    1. I’m sure the Pretoria group will grow. I seem to remember 50 members was the critical mass for the Joburg group for it to become a thing and until then I would post something everyday and mention it to everybody I came across. So come August, I have a feeling this one will really get off the ground mainly as you are now actively managing what’s going on.

      Liked by 1 person

  4. I guess starting a new group sounds like a great idea. Las year, I joined the Nairobi expat’s group (or so I thought I was doing) but then I discovered there were many other nairobi groups!!! Here, every nationality has its own group, you’ve got groups for selling/buying second-hand stuff, groups for partying, groups for everything! It’s just crazy… specially when people ignore rules and they do what they want. The worst of all is all those locals trying to sell you everything they can… it must definitely be a hard job! So congrats for your committement 😉


    1. Thanks Soso 🙂 . Your English is infinitely better than my French! How’s Nairobi as a place to live? I suppose it’s better to have a choice of Facebook groups than none at all.

      Liked by 1 person

      1. Yes, you are right always better to have achoice! This is our first expatriation and also the first in Africa.
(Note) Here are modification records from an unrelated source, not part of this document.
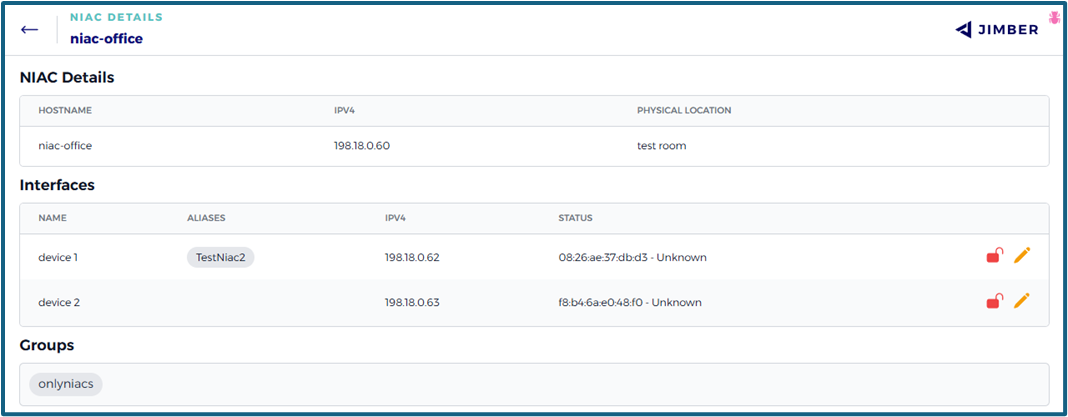
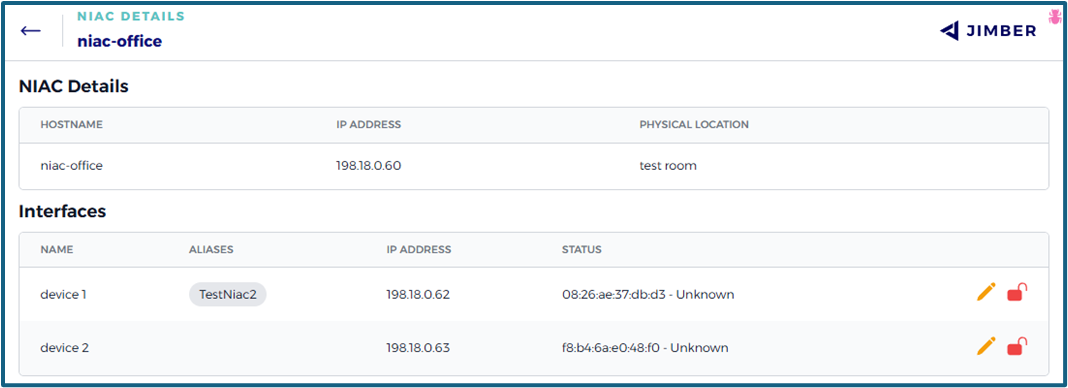
30th of June, 2025

diff --git a/devices/servers/servers.md b/devices/servers/servers.md
@@ -42,7 +42,7 @@ When starting `Jimber SASE Client`, a dialog box will emerge:
 
 The required token was created with the new server. If you did not copy the token in the previous step, it can be retrieved from the 'Servers' tab of the `Jimber SASE Platform`. Simply select and edit the correct server to find it.
 
-![update_server.png](./screenshots/update_server.png ':size=800')
+![update_server.png](./screenshots/update_server_token.png ':size=800')
 
 <!-- ![token.png](./screenshots/token.png ':size=500') -->
 
@@ -110,7 +110,7 @@ Ensure to save the changes made to the file. -->
 If you did not copy the token in the previous step, it can be retrieved from the 'Servers' tab of the `Jimber SASE Platform`. Simply select and edit the correct server to find it.
 
 
-![update_server.png](./screenshots/update_server.png ':size=800')
+![update_server.png](./screenshots/update_server_token.png ':size=800')
 
 
 
@@ -164,20 +164,20 @@ You can search the list of Servers using the search box at the top of the page. 
 Next to the search box, there is a filter icon ![](../../images/icons/icon_filter.png ':size=20'). When clicked, it reveals advanced filtering options where you can define additional conditions based on the following three elements:
 
 - **Property**: A dropdown menu where you choose the field to filter on.
-- **Match type**: A dropdown that allows you to select how to match the value (e.g. `equals`, `contains`, etc.).
+- **Match type**: A dropdown that allows you to select how to match the value (`equals`or `contains`).
 - **Value**: Enter or select the value to match, depending on the selected property.
 
-You can press the `+` button to add multiple filters.
+To add multiple filters you can press the filter icon ![](../../images/icons/icon_filter.png ':size=20') again and then press the `+` button.
 
-Once filters are applied:
+<!-- Once filters are applied:
 - The results are updated to reflect your conditions.
 - Active filters appear at the top of the page.
-- You can remove filters individually by clicking the `X` next to each, or remove all at once by clicking the `Reset Filters` button.
+- You can remove filters individually by clicking the `X` next to each, or remove all at once by clicking the `Reset Filters` button. -->
 
 > [!INFO]
 > You can refresh the list of servers by pressing the refresh icon ![](../../images/icons/icon_reload.png ':size=20') at the top of the page.
 
-You can review the used **Tags** by pressing the `Tags`button at the top of the page. Here you can also delete any used tags by clicking on the delete icon ![](../../images/icons/icon_delete.png ':size=20') in their row..
+You can review the used **Tags** by pressing the `Tags`button at the top of the page. Here you can also delete any used tags by clicking on the delete icon ![](../../images/icons/icon_delete.png ':size=20') in their row.
 
 ![tags.png](./screenshots/tags.png ':size=500')
 
@@ -192,10 +192,8 @@ An online server will appear in the overview with a green dot. An offline server
 
 ![server online.png](./screenshots/server_online.png ':size=800')
 
-To view the details of a specific server and inspect its firewall rules, select the corresponding row in the table.
+Clicking on the corresponding strip of a specific server opens a new window with more details and the firewall rules.
 
-> [!INFO] 
-> Avoid using the action buttons at the end of the row (e.g. edit or delete).
 
 ![server_detail.png](./screenshots/server_details.png ':size=500')
 ![server_firewall_rules.png](./screenshots/server_firewall_rules.png ':size=500')
@@ -207,21 +205,21 @@ An update is available when indicated by the green update icon ![](../../images/
 Click the update icon ![](../../images/icons/icon_update.png ':size=20') to initiate the update.
 
 > [!INFO]
-> Avoid clicking the update icon several times. In case of a successful update, the update icon disappears. Should the icon remain after several minutes, retry the update by clicking the icon again. 
+> In case of a successful update, the update icon disappears. Should the icon remain after several minutes, retry the update by clicking the icon again. 
 
 
 >[!WARNING]
 > The update icon is not visible when the server is offline.
 
-### Edit Servers
+### Edit Server
 
 Servers can be edited by clicking on the edit icon ![](../../images/icons/icon_edit.png ':size=20') in their row.
 
-![edit server.png](./screenshots/edit_server.png ':size=500')
+![edit server.png](./screenshots/update_server.png ':size=800')
 
 All options are the same as when creating a server.
 
-### Delete Servers
+### Delete Server
 
 Servers can be deleted by clicking on the delete icon ![](../../images/icons/icon_delete.png ':size=20') in their row.
 

diff --git a/devices/userdevices/userdevices.md b/devices/userdevices/userdevices.md
@@ -181,6 +181,9 @@ In the overview of the user devices, you can already see some properties:
 - IP-address.
 - Approval status.
 
+>[!NOTE]
+>The "Device Approval" feature on our platform adds an extra layer of security and control by requiring administrative approval before a device can be added to the network. This process ensures that only authorized devices are granted access, helping to maintain the integrity and security of the network.
+
 ![overview_userdevices.png](./screenshots/overview_userdevices.png ":size=800")
 
 The overview also allows you to see which devices are online or offline:
@@ -199,6 +202,28 @@ The software tab shows the installed antivirus software:
 ![user_device_info_software.png](./screenshots/user_device_info_software.png ":size=500")
 
 The info can be copied by using the copy button ![](../../images/buttons/button_copy.png ":size=25") in the right upper corner.
+
+### Filter User Devices
+
+You can search the list of user devices using the search box at the top of the page. This helps you quickly find and manage the device you're looking for.
+
+- Use the search box to enter keywords and filter the device list.
+
+Next to the search box, there is a filter icon ![](../../images/icons/icon_filter.png ':size=20'). When clicked, it reveals advanced filtering options where you can define additional conditions based on the following three elements:
+
+- **Property**: A dropdown menu where you choose the field to filter on.
+- **Match type**: A dropdown that allows you to select how to match the value (`equals`or `contains`).
+- **Value**: Enter or select the value to match, depending on the selected property.
+
+To add multiple filters you can press the filter icon ![](../../images/icons/icon_filter.png ':size=20') again and then press the `+` button.
+
+<!-- Once filters are applied:
+- The results are updated to reflect your conditions.
+- Active filters appear at the top of the page.
+- You can remove filters individually by clicking the `X` next to each, or remove all at once by clicking the `Reset Filters` button. -->
+
+> [!INFO]
+> You can refresh the list of user devices by pressing the refresh icon ![](../../images/icons/icon_reload.png ':size=20') at the top of the page.
 
 ### Delete user devices
 

diff --git a/devices/networkcontrollers/networkcontrollers.md b/devices/networkcontrollers/networkcontrollers.md
@@ -5,7 +5,7 @@
 A network controller is a networking device that forwards data packets between the network. Network controllers play a crucial role in the `Jimber SASE Platform`. Isolating a network means restricting its accessibility to only trusted entities and ensuring unauthorized access is prevented. 
 
 > [!INFO]
-> It ensures that each part of your network, whether it's a device, user, or application, cannot access any other part without explicit permission.
+> It ensures that each part of your network, whether it's a device, a user or an application cannot access any other part without explicit permission.
 
 
 ![network controllers.png](./screenshots/networkcontrollers.png ':size=800')
@@ -38,12 +38,12 @@ To add a network controller into the `Jimber SASE Platform`, click on the `+ Cre
 
 ![create_networkcontroller.png](./screenshots/create_networkcontroller.png ':size=500')
 
-> [!WARNING]
-> Hostname, Endpoint Address and Public IP are mandatory.
+
+Hostname, Endpoint Address and Public IP are mandatory.
 
 > [!INFO]
 > Detailed instructions for the installation of an on-prem Network Controller are available [here](../../advanced/networkcontrollerssetup/SettingUpServer.md). 
-> The minimum specifications for on-prem Network Controllers are:
+> The minimum specifications for on-prem Network Controller are:
 > 
 > **General**:
 > - 25GB hard disk
@@ -51,11 +51,11 @@ To add a network controller into the `Jimber SASE Platform`, click on the `+ Cre
 > - 2 CPU
 > - 4GB RAM
 
-### Edit on-premise Network Controllers
+### Edit on-premise Network Controller
 
- Network Controllers can be edited by clicking on the edit icon ![](../../images/icons/icon_edit.png ':size=20') in their row.
+ A Network Controller can be edited by clicking on the edit icon ![](../../images/icons/icon_edit.png ':size=20') in its row.
 
-![edit_networkcontroller.png](./screenshots/edit_networkcontroller.png ':size=500')
+![edit_networkcontroller.png](./screenshots/edit_networkcontroller.png ':size=500') 
 
 
 ### Delete on-premise Network Controllers

diff --git a/devices/nativedevices/nativedevices.md b/devices/nativedevices/nativedevices.md
@@ -10,7 +10,7 @@ For instance, should an IP camera be situated within the camera VLAN and access 
 
 
 
-### Create Native Devices
+### Create Native Device
 To create a new native device into the `Jimber SASE Platform`, click on the `+ Create new` button located at the upper right corner of the interface.
 
 ![create_native.png](./screenshots/create_native.png ':size=500x350')
@@ -40,23 +40,23 @@ Choose the Native Device as 'Destination'.
 ![add_attr_services.png](./screenshots/add_attr_services.png ':size=800')
 
 
-### Details of Native Devices
+### Details of a Native Device
 
-To view the details of a specific Native Device, select its row in the table (rather than using the action buttons at the end). This will reveal any additional information, such as the optional alias.
+Clicking on the corresponding strip of a device opens a detailed view with additional information.
 
 ![details_native.png](./screenshots/details_native.png ':size=800')
 
 
-### Edit Native Devices
+### Edit a Native Device
   
- A native device can be edited by clicking on the edit icon ![](../../images/icons/icon_edit.png ':size=20') in their row.
+ A native device can be edited by clicking on the edit icon ![](../../images/icons/icon_edit.png ':size=20') in its row.
  
   ![edit_native.png](./screenshots/edit_native.png ':size=500x350')
 
    
-### Delete Native Device
+### Delete a Native Device
 
- A native device can be deleted by clicking on the delete icon ![](../../images/icons/icon_delete.png ':size=20') in their row.
+ A native device can be deleted by clicking on the delete icon ![](../../images/icons/icon_delete.png ':size=20') in its row.
  
  You will receive a warning before the device is permanently deleted:
  

diff --git a/devices/niacs/niacs.md b/devices/niacs/niacs.md
@@ -56,7 +56,16 @@ Clicking on the corresponding strip of the NIAC opens a new window with more det
 
 ![niac_details.png](./screenshots/niac_details.png ':size=600')
 
+- #### Release device
 You can release one of the devices connected to the NIAC by clicking on the red padlock icon ![](../../images/icons/icon_lock.png ':size=20') in their row.
+
+![deleting_dhcp_lease.png](./screenshots/deleting_dhcp_lease.png ':size=400')
+
+- #### Update device
+
+You can delete or add aliases for a device by clicking on the edit icon ![](../../images/icons/icon_edit.png ':size=20') in its row.
+
+![update_device.png](./screenshots/update_device.png ':size=400')
 
 ### Edit NIAC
Nairobi is as nice as a big african metropolis can be, so a very big changement for us coming from a city as sophisticated as Paris ;-). Life is not that difficult here, you can find almost everything you need for a simple and honest life. The only issue here is corruption in every level of life that you can imagine. Or perhaps you can never image, you have to live here to see it! Personal security is also a big issue here, and it is psychologically exhausting. But I think you know what I am talking about, these problems seem to be also very common in South Africa, right?

        Liked by 1 person

Leave a Reply

Fill in your details below or click an icon to log in:

WordPress.com Logo

You are commenting using your WordPress.com account. Log Out /  Change )

Facebook photo

You are commenting using your Facebook account. Log Out /  Change )

Connecting to %s

This site uses Akismet to reduce spam. Learn how your comment data is processed.